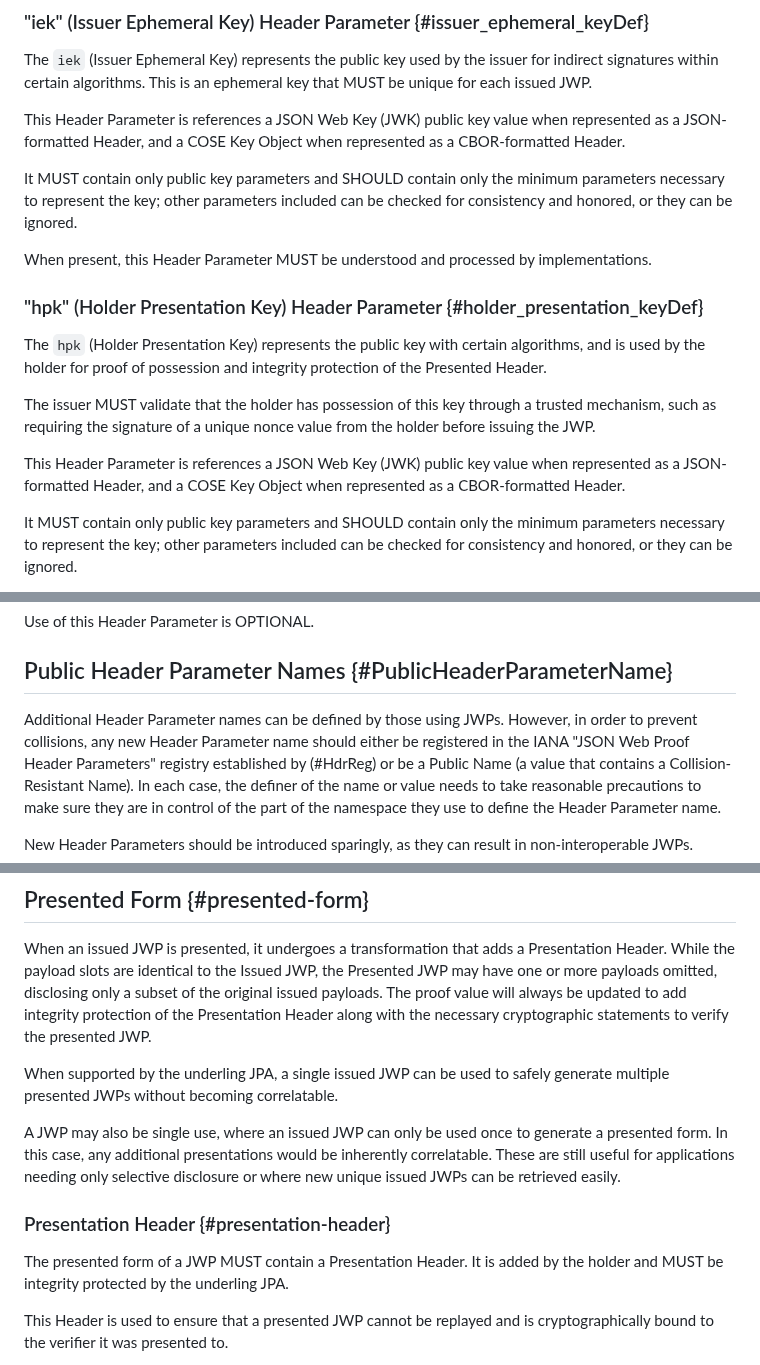
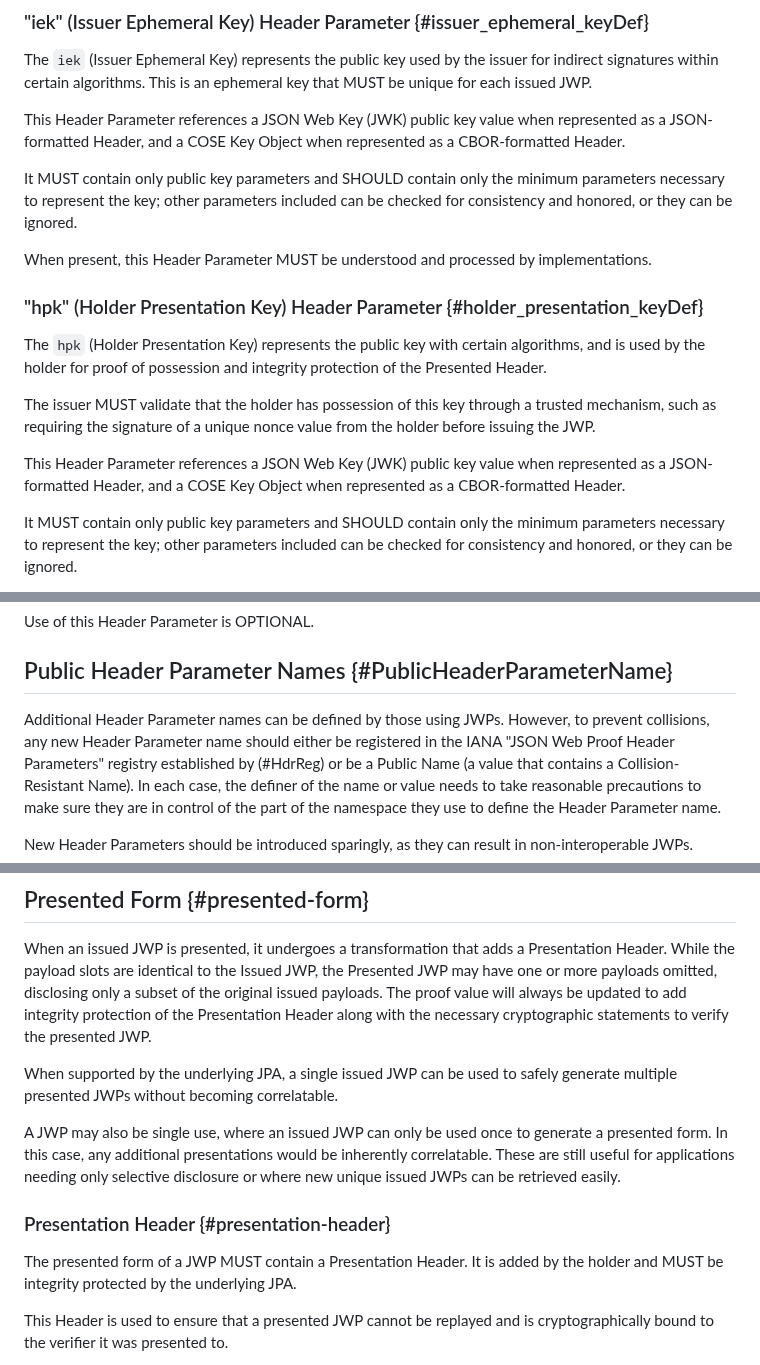
Before and after one commit to ietf-wg-jose/json-web-proof, a Markdown page: draft-ietf-jose-json-web-proof.md, 3 parts joined by grey strips. Rendered like a GitHub page.

```diff
--- a/draft-ietf-jose-json-web-proof.md
+++ b/draft-ietf-jose-json-web-proof.md
@@ -400,8 +400,8 @@ The `iek` (Issuer Ephemeral Key) represents the public key used by the
 issuer for indirect signatures within certain algorithms. This is an
 ephemeral key that MUST be unique for each issued JWP.
 
-This Header Parameter is references a JSON Web Key (JWK) public key
-value when represented as a JSON-formatted Header, and a COSE Key Object
+This Header Parameter references a JSON Web Key (JWK) public key value
+when represented as a JSON-formatted Header, and a COSE Key Object
 when represented as a CBOR-formatted Header.
 
 It MUST contain only public key parameters and SHOULD contain only the
@@ -422,8 +422,8 @@ The issuer MUST validate that the holder has possession of this key
 through a trusted mechanism, such as requiring the signature of a unique
 nonce value from the holder before issuing the JWP.
 
-This Header Parameter is references a JSON Web Key (JWK) public key
-value when represented as a JSON-formatted Header, and a COSE Key Object
+This Header Parameter references a JSON Web Key (JWK) public key value
+when represented as a JSON-formatted Header, and a COSE Key Object
 when represented as a CBOR-formatted Header.
 
 It MUST contain only public key parameters and SHOULD contain only the
@@ -509,7 +509,7 @@ Use of this Header Parameter is OPTIONAL.
 ## Public Header Parameter Names {#PublicHeaderParameterName}
 
 Additional Header Parameter names can be defined by those using JWPs.
-However, in order to prevent collisions, any new Header Parameter name
+However, to prevent collisions, any new Header Parameter name
 should either be registered in the IANA "JSON Web Proof Header
 Parameters" registry established by (#HdrReg) or be a Public Name (a
 value that contains a Collision-Resistant Name).  In each case, the
@@ -614,7 +614,7 @@ proof value will always be updated to add integrity protection of the
 Presentation Header along with the necessary cryptographic statements to
 verify the presented JWP.
 
-When supported by the underling JPA, a single issued JWP can be used to
+When supported by the underlying JPA, a single issued JWP can be used to
 safely generate multiple presented JWPs without becoming correlatable.
 
 A JWP may also be single use, where an issued JWP can only be used once
@@ -626,7 +626,7 @@ issued JWPs can be retrieved easily.
 ### Presentation Header {#presentation-header}
 
 The presented form of a JWP MUST contain a Presentation Header.  It is
-added by the holder and MUST be integrity protected by the underling
+added by the holder and MUST be integrity protected by the underlying
 JPA.
 
 This Header is used to ensure that a presented JWP cannot be replayed
```
Also changed, not shown: other parts of draft-ietf-jose-json-web-proof.md (+3 -3 lines), draft-ietf-jose-json-proof-algorithms.md (+11 -11 lines), draft-ietf-jose-json-proof-token.md (+6 -6 lines).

━━━━━━

▶ [What is required]: When a line in the material above contains the word "underlying", copy that line out.

▶ [Response to this exercise]:
+When supported by the underlying JPA, a single issued JWP can be used to
+added by the holder and MUST be integrity protected by the underlying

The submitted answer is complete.